There are many ways to classify systematic, scientific research designs, but the most common approach is to classify them as experimental or observational. Experimental designs are most easily thought of as a standard laboratory experiment. In an experimental design the researcher controls (holds constant) as many variables as possible and then assigns subjects to groups, usually at random. If randomization works (and it will if the sample size is large enough, but technically that means infinite in size), then the two groups are identical. The researcher then manipulates the experimental treatment (independent variable) so that one group is exposed to it and the other is not. The dependent variable is then observed. If the dependent variable is different for the two groups, we can have quite a bit of confidence that the independent variable caused the dependent variable. That is, we have good internal validity. In other words, the conditions that need to be satisfied to demonstrate causality can be met with an experimental design. Correlation can be determined, time order is evident, and spuriousness is not a problem—there simply is no alternative explanation.

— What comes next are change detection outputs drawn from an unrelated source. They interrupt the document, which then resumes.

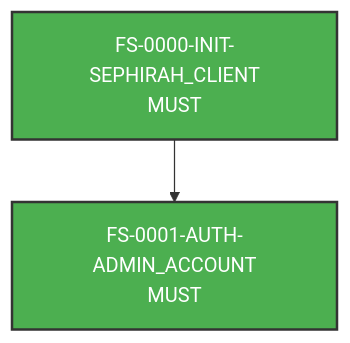
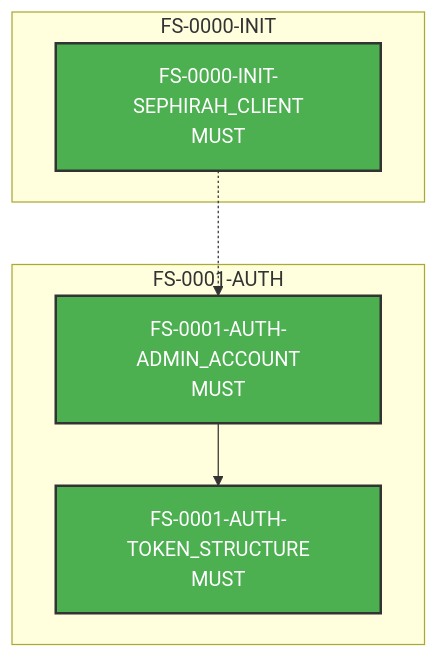
One commit to tuihub/protos changed the diagram in docs/feature_sets/AGENTS.md. Above: the diagram before and after it, drawn with Mermaid. The commit also changed other lines of this file and 4 other files, not shown here.

````diff
--- a/docs/feature_sets/AGENTS.md
+++ b/docs/feature_sets/AGENTS.md
@@ -197,10 +201,24 @@
 ```mermaid
 graph TD
-    FS_0000_INIT_SEPHIRAH_CLIENT["FS-0000-INIT-SEPHIRAH_CLIENT<br/>MUST"]
-    FS_0001_AUTH_ADMIN_ACCOUNT["FS-0001-AUTH-ADMIN_ACCOUNT<br/>MUST"]
+
+    subgraph FS_0000_INIT["FS-0000-INIT"]
+        FS_0000_INIT_SEPHIRAH_CLIENT["FS-0000-INIT-SEPHIRAH_CLIENT<br/>MUST"]
+    end
+
+    subgraph FS_0001_AUTH["FS-0001-AUTH"]
+        FS_0001_AUTH_ADMIN_ACCOUNT["FS-0001-AUTH-ADMIN_ACCOUNT<br/>MUST"]
+        FS_0001_AUTH_TOKEN_STRUCTURE["FS-0001-AUTH-TOKEN_STRUCTURE<br/>MUST"]
+    end
+
+    %% Dependencies
+    %% Same Feature Set dependencies (solid arrows)
+    FS_0001_AUTH_ADMIN_ACCOUNT --> FS_0001_AUTH_TOKEN_STRUCTURE
+
+    %% Cross Feature Set dependencies (dashed arrows)
+    FS_0000_INIT_SEPHIRAH_CLIENT -.-> FS_0001_AUTH_ADMIN_ACCOUNT
     
-    FS_0000_INIT_SEPHIRAH_CLIENT --> FS_0001_AUTH_ADMIN_ACCOUNT
-    
+    %% Styling by requirement level
     style FS_0000_INIT_SEPHIRAH_CLIENT fill:#4CAF50,stroke:#333,stroke-width:2px,color:#fff
     style FS_0001_AUTH_ADMIN_ACCOUNT fill:#4CAF50,stroke:#333,stroke-width:2px,color:#fff
+    style FS_0001_AUTH_TOKEN_STRUCTURE fill:#4CAF50,stroke:#333,stroke-width:2px,color:#fff
 ```
````
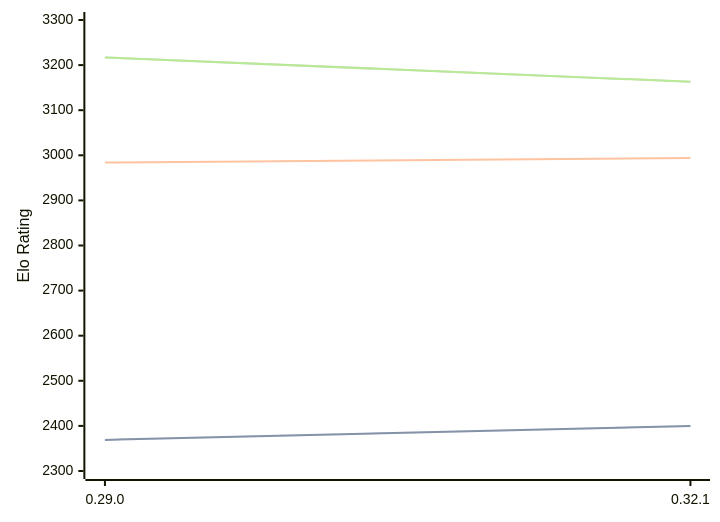
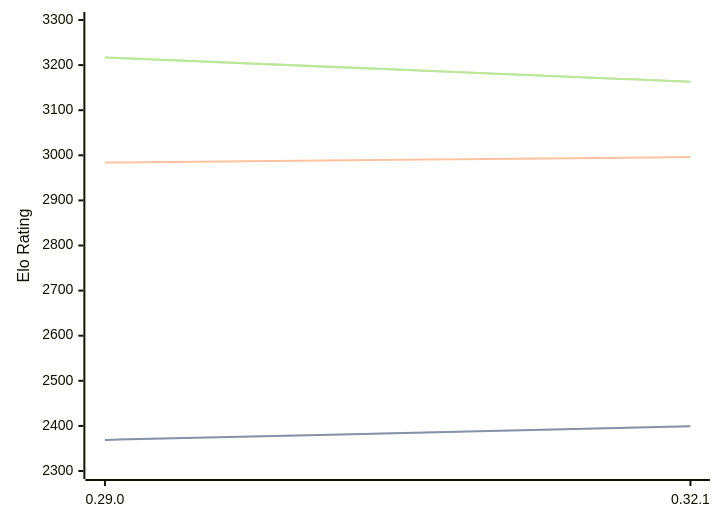
Before and after one commit to computer-chess-index/cci: the first of 3 diagrams in engines/Lc0.md, drawn with Mermaid. The commit also changed other lines of this file, not shown here.

````diff
--- a/engines/Lc0.md
+++ b/engines/Lc0.md
@@ -68,11 +68,11 @@
 ```mermaid
 %%{init: {"theme":"base","themeVariables":{"seriesColors:['#a3a3a3','#222221','#faa371']}}}%%
 xychart-beta
   x-axis ["0.29.0", "0.32.1"]
   y-axis "Elo Rating" 2300 --> 3300
-  line "STC (8.0+0.08s)" [2369, 2400]
-  line "STC (8.0+0.08s)" [2369, 2400]
-  line "LTC (60.0+0.60s)" [2984, 2994]
+  line "STC (8.0+0.08s)" [2369, 2399]
+  line "STC (8.0+0.08s)" [2369, 2399]
+  line "LTC (60.0+0.60s)" [2984, 2996]
   line "VLTC (2m24s+1.12s)" [3217, 3163]
   line "VLTC (2m24s+1.12s)" [3217, 3163]
 ```
````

Unfortunately, in the social sciences, the artificiality of the experimental setting often creates suspect external validity. We may want to know the effects of a news story on views towards climate change so we conduct an experiment where participants are brought into a lab setting and some (randomly selected) see the story and others watch a video clip with a cute kitten. If the experiment is conducted appropriately, we can determine the consequences of being exposed to the story. But, can we extrapolate from that study and have confidence that the same consequences would be found in a natural setting, e.g., in one’s living room with kids running around and a cold beverage in your hand? Maybe not. A good researcher will do things that minimize the artificiality of the setting, but external validity will often remain suspect.
Observational designs tend to have the opposite strengths and weaknesses. In an observational design, the researcher cannot control who is exposed to the experimental treatment; therefore, there is no random assignment and there is no control. Does smoking cause heart disease? A researcher might approach that research question by collecting detailed medical and lifestyle histories of a group of subjects. If there is a correlation between those who smoke and heart disease, can we conclude a causal relationship? Generally, the answer to that question is no, because any other difference between the two groups is an alternative explanation (meaning that the relationship might be spurious). For better or worse, though, there are fewer threats to external validity (see below for more detail) because of the natural research setting.
A specific type of observational design, the natural experiment, requires mention because they are increasingly used to great value. In a natural experiment, subjects are exposed to different environmental conditions that are outside the control of the researcher, but the process governing exposure to the different conditions arguably resembles random assignment. Weather, for example, is an environmental condition that arguably mimics random assignment. For example, imagine a natural experiment where one part of New York City gets a lot of snow on election day, whereas another part gets almost no snow. Researchers do not control the weather but might argue that patterns of snowfall are basically random, or, at the very least, exogenous to voting behavior. If you buy this argument, then you might use this as a natural experiment to estimate the impact of weather conditions on voter turnout. Because the experiment takes place in a natural setting, external validity is less of a problem. But, since we do not have control over all events, we may still have internal validity questions.